*** Opening of GIVEN INFORMATION ***
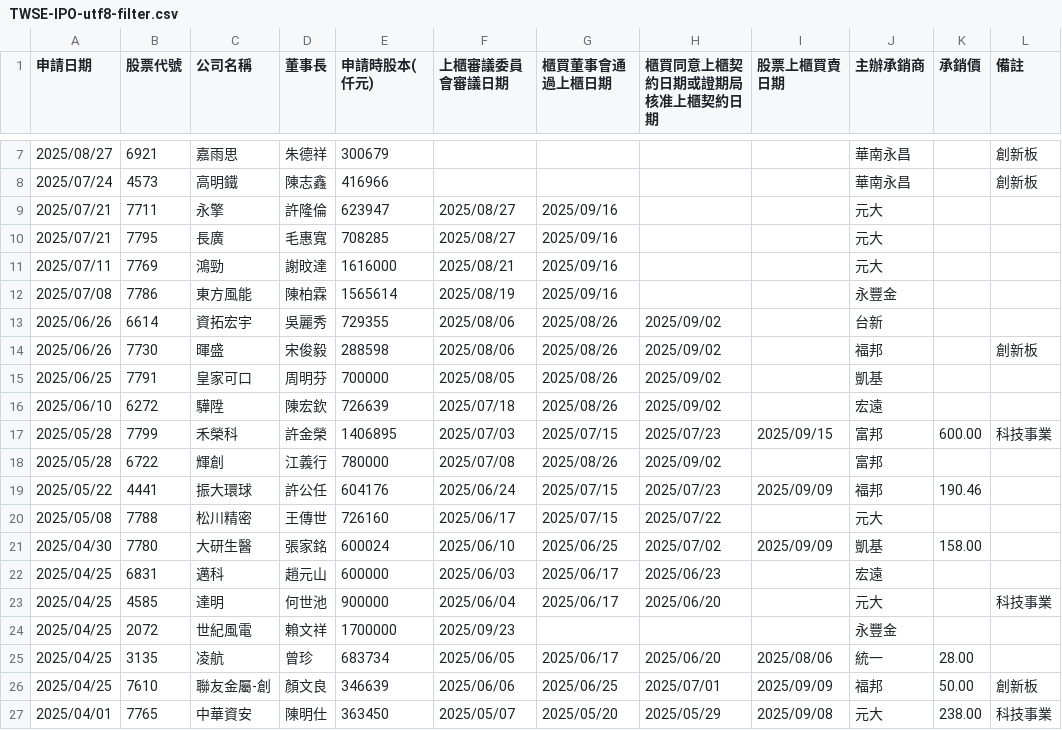
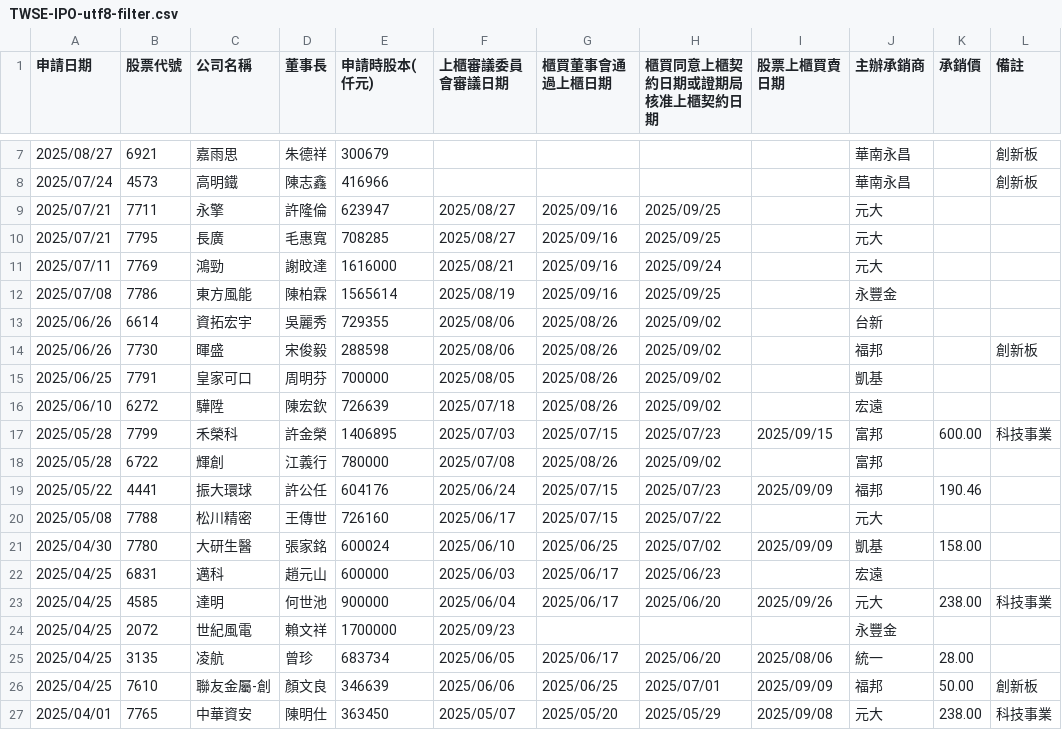
Before and after one commit to wenchiehlee/Selenium-Actions.IPO, a CSV file: TWSE-IPO-utf8-filter.csv, drawn as a sheet; only a part is shown, gaps mark what is left out.

```diff
--- a/TWSE-IPO-utf8-filter.csv
+++ b/TWSE-IPO-utf8-filter.csv
@@ -8,6 +8,6 @@
 "2025/07/24","4573","高明鐵","陳志鑫","416966","","","","","華南永昌","","創新板"
-"2025/07/21","7711","永擎","許隆倫","623947","2025/08/27","2025/09/16","","","元大","",""
-"2025/07/21","7795","長廣","毛惠寬","708285","2025/08/27","2025/09/16","","","元大","",""
-"2025/07/11","7769","鴻勁","謝旼達","1616000","2025/08/21","2025/09/16","","","元大","",""
-"2025/07/08","7786","東方風能","陳柏霖","1565614","2025/08/19","2025/09/16","","","永豐金","",""
+"2025/07/21","7711","永擎","許隆倫","623947","2025/08/27","2025/09/16","2025/09/25","","元大","",""
+"2025/07/21","7795","長廣","毛惠寬","708285","2025/08/27","2025/09/16","2025/09/25","","元大","",""
+"2025/07/11","7769","鴻勁","謝旼達","1616000","2025/08/21","2025/09/16","2025/09/24","","元大","",""
+"2025/07/08","7786","東方風能","陳柏霖","1565614","2025/08/19","2025/09/16","2025/09/25","","永豐金","",""
 "2025/06/26","6614","資拓宏宇","吳麗秀","729355","2025/08/06","2025/08/26","2025/09/02","","台新","",""
@@ -22,3 +22,3 @@
 "2025/04/25","6831","邁科","趙元山","600000","2025/06/03","2025/06/17","2025/06/23","","宏遠","",""
-"2025/04/25","4585","達明","何世池","900000","2025/06/04","2025/06/17","2025/06/20","","元大","","科技事業"
+"2025/04/25","4585","達明","何世池","900000","2025/06/04","2025/06/17","2025/06/20","2025/09/26","元大","238.00","科技事業"
 "2025/04/25","2072","世紀風電","賴文祥","1700000","2025/09/23","","","","永豐金","",""
```
Also changed, not shown: TWSE-IPO-utf8.csv, TWSE_TPEX-IPO-utf8-filter-sort-no-duplicate.csv, 10 other files.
*** Close of GIVEN INFORMATION ***
Could you repeat the listing above exactly, omitting its pictures?

Before and after one commit to wenchiehlee/Selenium-Actions.IPO, a CSV file: TWSE-IPO-utf8-filter.csv, drawn as a sheet; only a part is shown, gaps mark what is left out.

```diff
--- a/TWSE-IPO-utf8-filter.csv
+++ b/TWSE-IPO-utf8-filter.csv
@@ -8,6 +8,6 @@
 "2025/07/24","4573","高明鐵","陳志鑫","416966","","","","","華南永昌","","創新板"
-"2025/07/21","7711","永擎","許隆倫","623947","2025/08/27","2025/09/16","","","元大","",""
-"2025/07/21","7795","長廣","毛惠寬","708285","2025/08/27","2025/09/16","","","元大","",""
-"2025/07/11","7769","鴻勁","謝旼達","1616000","2025/08/21","2025/09/16","","","元大","",""
-"2025/07/08","7786","東方風能","陳柏霖","1565614","2025/08/19","2025/09/16","","","永豐金","",""
+"2025/07/21","7711","永擎","許隆倫","623947","2025/08/27","2025/09/16","2025/09/25","","元大","",""
+"2025/07/21","7795","長廣","毛惠寬","708285","2025/08/27","2025/09/16","2025/09/25","","元大","",""
+"2025/07/11","7769","鴻勁","謝旼達","1616000","2025/08/21","2025/09/16","2025/09/24","","元大","",""
+"2025/07/08","7786","東方風能","陳柏霖","1565614","2025/08/19","2025/09/16","2025/09/25","","永豐金","",""
 "2025/06/26","6614","資拓宏宇","吳麗秀","729355","2025/08/06","2025/08/26","2025/09/02","","台新","",""
@@ -22,3 +22,3 @@
 "2025/04/25","6831","邁科","趙元山","600000","2025/06/03","2025/06/17","2025/06/23","","宏遠","",""
-"2025/04/25","4585","達明","何世池","900000","2025/06/04","2025/06/17","2025/06/20","","元大","","科技事業"
+"2025/04/25","4585","達明","何世池","900000","2025/06/04","2025/06/17","2025/06/20","2025/09/26","元大","238.00","科技事業"
 "2025/04/25","2072","世紀風電","賴文祥","1700000","2025/09/23","","","","永豐金","",""
```
Also changed, not shown: TWSE-IPO-utf8.csv, TWSE_TPEX-IPO-utf8-filter-sort-no-duplicate.csv, 10 other files.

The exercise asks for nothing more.